++++ Records provided ++++

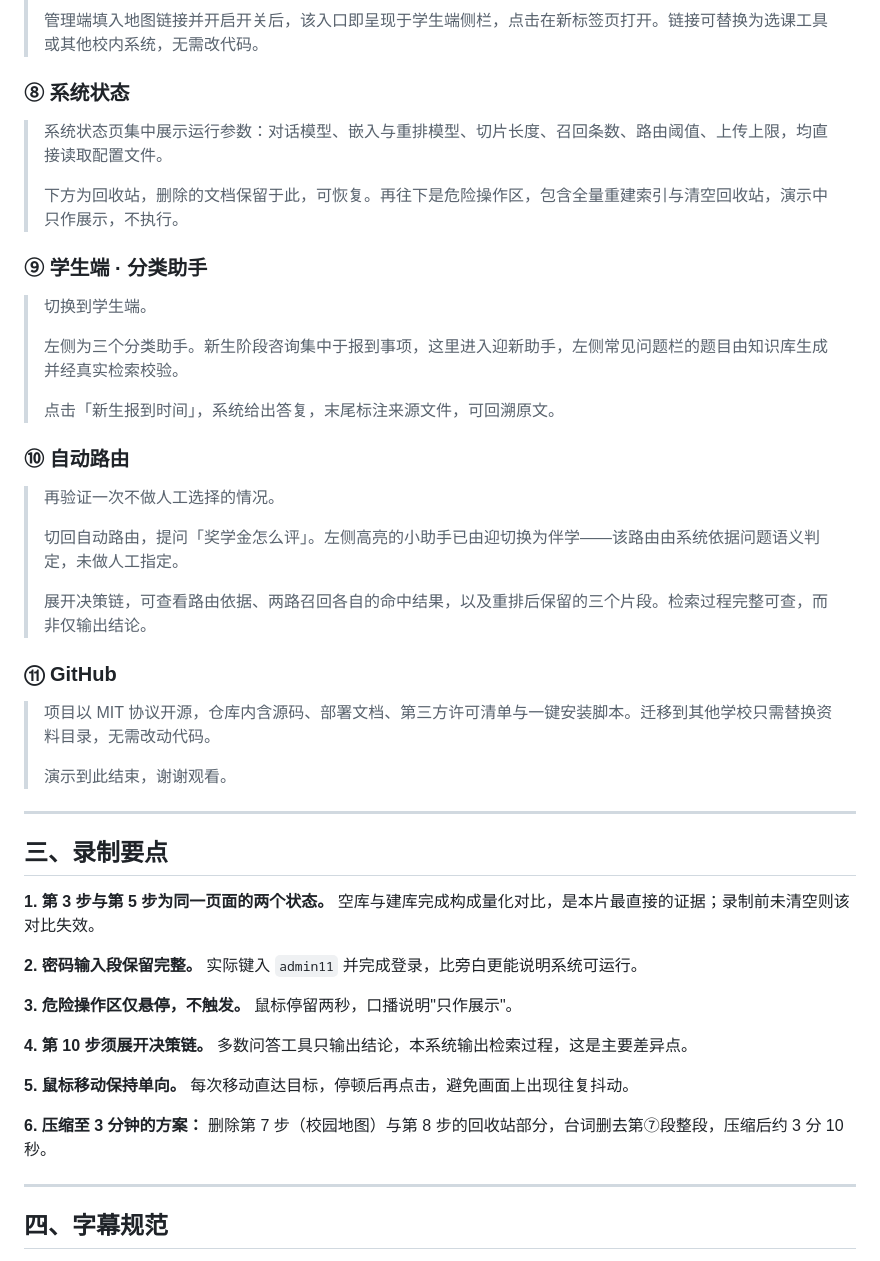
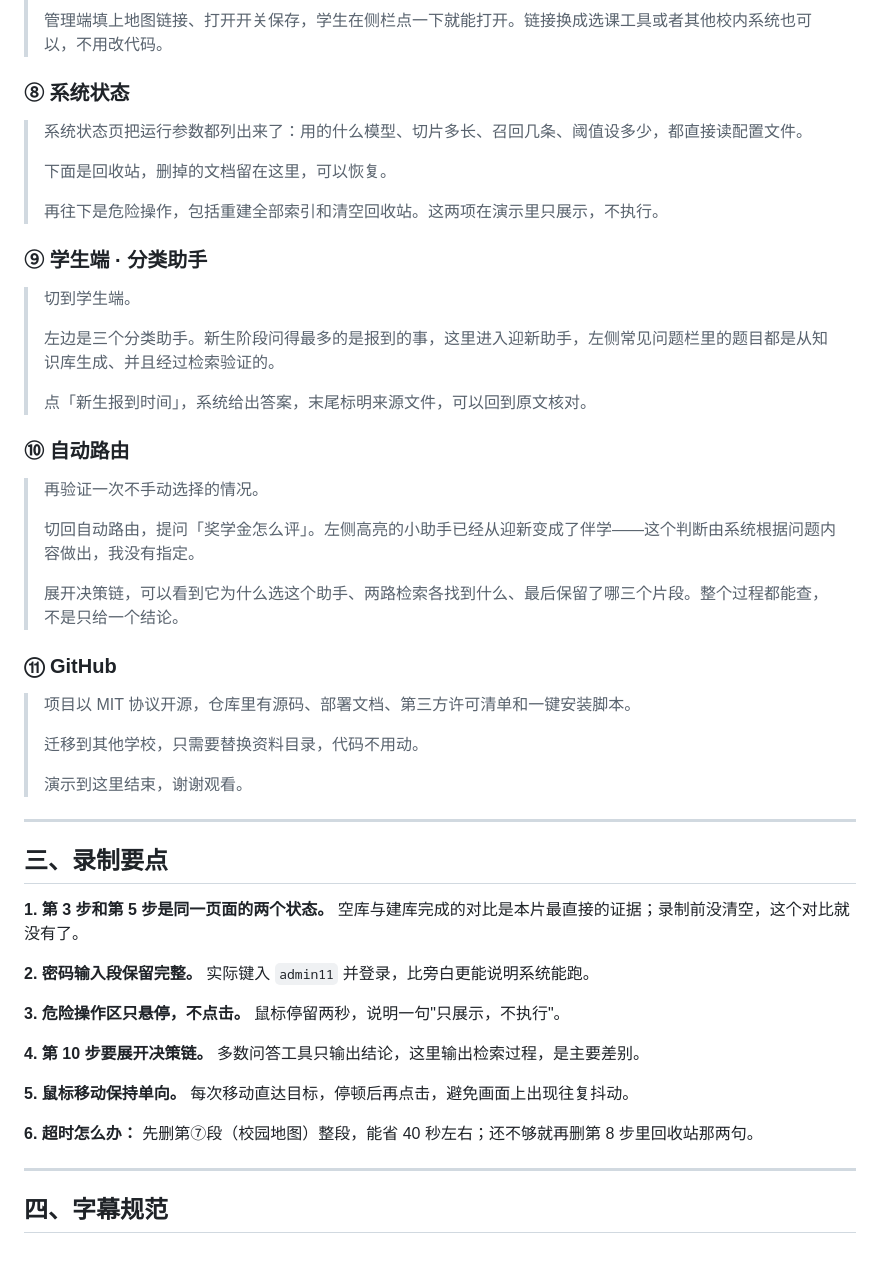
Before and after one commit to yuni45678900/campus-assistant, a Markdown page: docs/演示视频脚本.md, the part around one of its changes. Drawn GitHub-style.

```diff
--- a/docs/演示视频脚本.md
+++ b/docs/演示视频脚本.md
@@ -72,49 +78,53 @@
 >
-> 管理端填入地图链接并开启开关后，该入口即呈现于学生端侧栏，点击在新标签页打开。链接可替换为选课工具或其他校内系统，无需改代码。
+> 管理端填上地图链接、打开开关保存，学生在侧栏点一下就能打开。链接换成选课工具或者其他校内系统也可以，不用改代码。
 
 ### ⑧ 系统状态
 
-> 系统状态页集中展示运行参数：对话模型、嵌入与重排模型、切片长度、召回条数、路由阈值、上传上限，均直接读取配置文件。
+> 系统状态页把运行参数都列出来了：用的什么模型、切片多长、召回几条、阈值设多少，都直接读配置文件。
 >
-> 下方为回收站，删除的文档保留于此，可恢复。再往下是危险操作区，包含全量重建索引与清空回收站，演示中只作展示，不执行。
+> 下面是回收站，删掉的文档留在这里，可以恢复。
+>
+> 再往下是危险操作，包括重建全部索引和清空回收站。这两项在演示里只展示，不执行。
 
 ### ⑨ 学生端 · 分类助手
 
-> 切换到学生端。
+> 切到学生端。
 >
-> 左侧为三个分类助手。新生阶段咨询集中于报到事项，这里进入迎新助手，左侧常见问题栏的题目由知识库生成并经真实检索校验。
+> 左边是三个分类助手。新生阶段问得最多的是报到的事，这里进入迎新助手，左侧常见问题栏里的题目都是从知识库生成、并且经过检索验证的。
 >
-> 点击「新生报到时间」，系统给出答复，末尾标注来源文件，可回溯原文。
+> 点「新生报到时间」，系统给出答案，末尾标明来源文件，可以回到原文核对。
 
 ### ⑩ 自动路由
 
-> 再验证一次不做人工选择的情况。
+> 再验证一次不手动选择的情况。
 >
-> 切回自动路由，提问「奖学金怎么评」。左侧高亮的小助手已由迎切换为伴学——该路由由系统依据问题语义判定，未做人工指定。
+> 切回自动路由，提问「奖学金怎么评」。左侧高亮的小助手已经从迎新变成了伴学——这个判断由系统根据问题内容做出，我没有指定。
 >
-> 展开决策链，可查看路由依据、两路召回各自的命中结果，以及重排后保留的三个片段。检索过程完整可查，而非仅输出结论。
+> 展开决策链，可以看到它为什么选这个助手、两路检索各找到什么、最后保留了哪三个片段。整个过程都能查，不是只给一个结论。
 
 ### ⑪ GitHub
 
-> 项目以 MIT 协议开源，仓库内含源码、部署文档、第三方许可清单与一键安装脚本。迁移到其他学校只需替换资料目录，无需改动代码。
+> 项目以 MIT 协议开源，仓库里有源码、部署文档、第三方许可清单和一键安装脚本。
 >
-> 演示到此结束，谢谢观看。
+> 迁移到其他学校，只需要替换资料目录，代码不用动。
+>
+> 演示到这里结束，谢谢观看。
 
 ---
 
 ## 三、录制要点
 
-**1. 第 3 步与第 5 步为同一页面的两个状态。** 空库与建库完成构成量化对比，是本片最直接的证据；录制前未清空则该对比失效。
+**1. 第 3 步和第 5 步是同一页面的两个状态。** 空库与建库完成的对比是本片最直接的证据；录制前没清空，这个对比就没有了。
 
-**2. 密码输入段保留完整。** 实际键入 `admin11` 并完成登录，比旁白更能说明系统可运行。
+**2. 密码输入段保留完整。** 实际键入 `admin11` 并登录，比旁白更能说明系统能跑。
 
-**3. 危险操作区仅悬停，不触发。** 鼠标停留两秒，口播说明"只作展示"。
+**3. 危险操作区只悬停，不点击。** 鼠标停留两秒，说明一句"只展示，不执行"。
 
-**4. 第 10 步须展开决策链。** 多数问答工具只输出结论，本系统输出检索过程，这是主要差异点。
+**4. 第 10 步要展开决策链。** 多数问答工具只输出结论，这里输出检索过程，是主要差别。
 
 **5. 鼠标移动保持单向。** 每次移动直达目标，停顿后再点击，避免画面上出现往复抖动。
 
-**6. 压缩至 3 分钟的方案：** 删除第 7 步（校园地图）与第 8 步的回收站部分，台词删去第⑦段整段，压缩后约 3 分 10 秒。
+**6. 超时怎么办：** 先删第⑦段（校园地图）整段，能省 40 秒左右；还不够就再删第 8 步里回收站那两句。
 
 ---
 
```
Also changed, not shown: other parts of docs/演示视频脚本.md (+29 -23 lines).
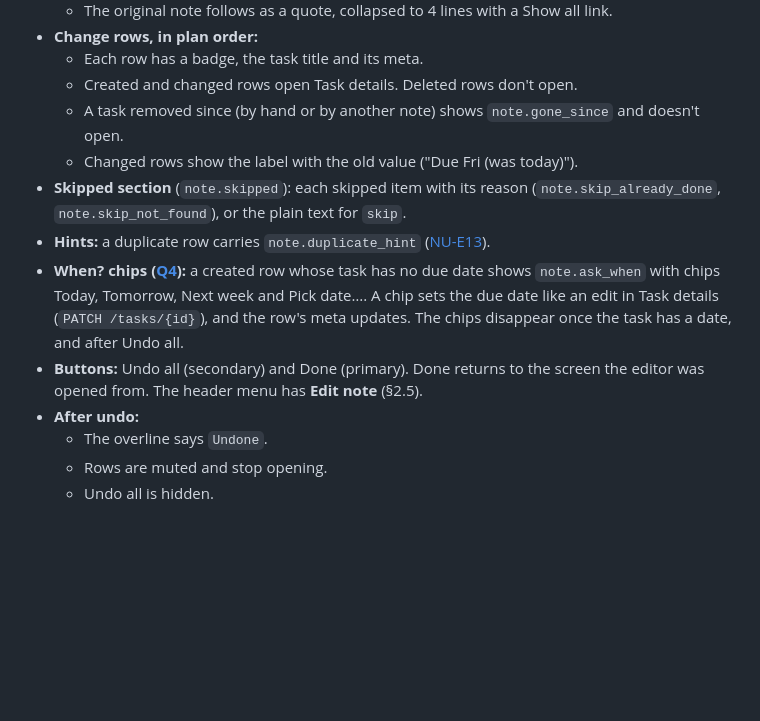
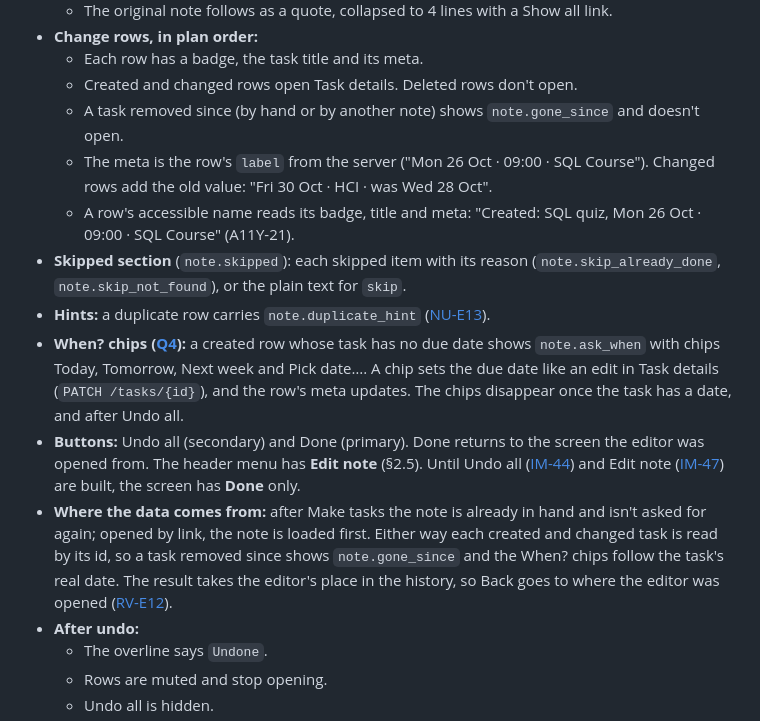
Before and after one commit to 02bbits/Agendal, a Markdown page: docs/03-modules/RV-review-control.md, the part around the change. Rendered like a GitHub page; blank space fills up the shorter version.

Commit message:
docs: first version of the result screen (Refs #42)

```diff
--- a/docs/03-modules/RV-review-control.md
+++ b/docs/03-modules/RV-review-control.md
@@ -47,11 +47,13 @@ Priority: **Must** = needed for v1 · **Should** = v1 if time allows, otherwise
   - Each row has a badge, the task title and its meta.
   - Created and changed rows open Task details. Deleted rows don't open.
   - A task removed since (by hand or by another note) shows `note.gone_since` and doesn't open.
-  - Changed rows show the label with the old value ("Due Fri (was today)").
+  - The meta is the row's `label` from the server ("Mon 26 Oct · 09:00 · SQL Course"). Changed rows add the old value: "Fri 30 Oct · HCI · was Wed 28 Oct".
+  - A row's accessible name reads its badge, title and meta: "Created: SQL quiz, Mon 26 Oct · 09:00 · SQL Course" (A11Y-21).
 - **Skipped section** (`note.skipped`): each skipped item with its reason (`note.skip_already_done`, `note.skip_not_found`), or the plain text for `skip`.
 - **Hints:** a duplicate row carries `note.duplicate_hint` ([NU-E13](NU-note-understanding.md#nu-e13)).
 - **When? chips ([Q4](../08-project/open-questions.md#q4)):** a created row whose task has no due date shows `note.ask_when` with chips Today, Tomorrow, Next week and Pick date…. A chip sets the due date like an edit in Task details (`PATCH /tasks/{id}`), and the row's meta updates. The chips disappear once the task has a date, and after Undo all.
-- **Buttons:** Undo all (secondary) and Done (primary). Done returns to the screen the editor was opened from. The header menu has **Edit note** (§2.5).
+- **Buttons:** Undo all (secondary) and Done (primary). Done returns to the screen the editor was opened from. The header menu has **Edit note** (§2.5). Until Undo all ([IM-44](../08-project/tasks.md#im-44)) and Edit note ([IM-47](../08-project/tasks.md#im-47)) are built, the screen has **Done** only.
+- **Where the data comes from:** after Make tasks the note is already in hand and isn't asked for again; opened by link, the note is loaded first. Either way each created and changed task is read by its id, so a task removed since shows `note.gone_since` and the When? chips follow the task's real date. The result takes the editor's place in the history, so Back goes to where the editor was opened ([RV-E12](#rv-e12)).
 - **After undo:**
   - The overline says `Undone`.
   - Rows are muted and stop opening.
```
Also changed, not shown: docs/CHANGELOG.md (+1 -0 lines).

++++

> [Your assignment] Read the entries above, then pull out the lines that include "协议开源".

> [Reply to the exercise]
-> 项目以 MIT 协议开源，仓库内含源码、部署文档、第三方许可清单与一键安装脚本。迁移到其他学校只需替换资料目录，无需改动代码。
+> 项目以 MIT 协议开源，仓库里有源码、部署文档、第三方许可清单和一键安装脚本。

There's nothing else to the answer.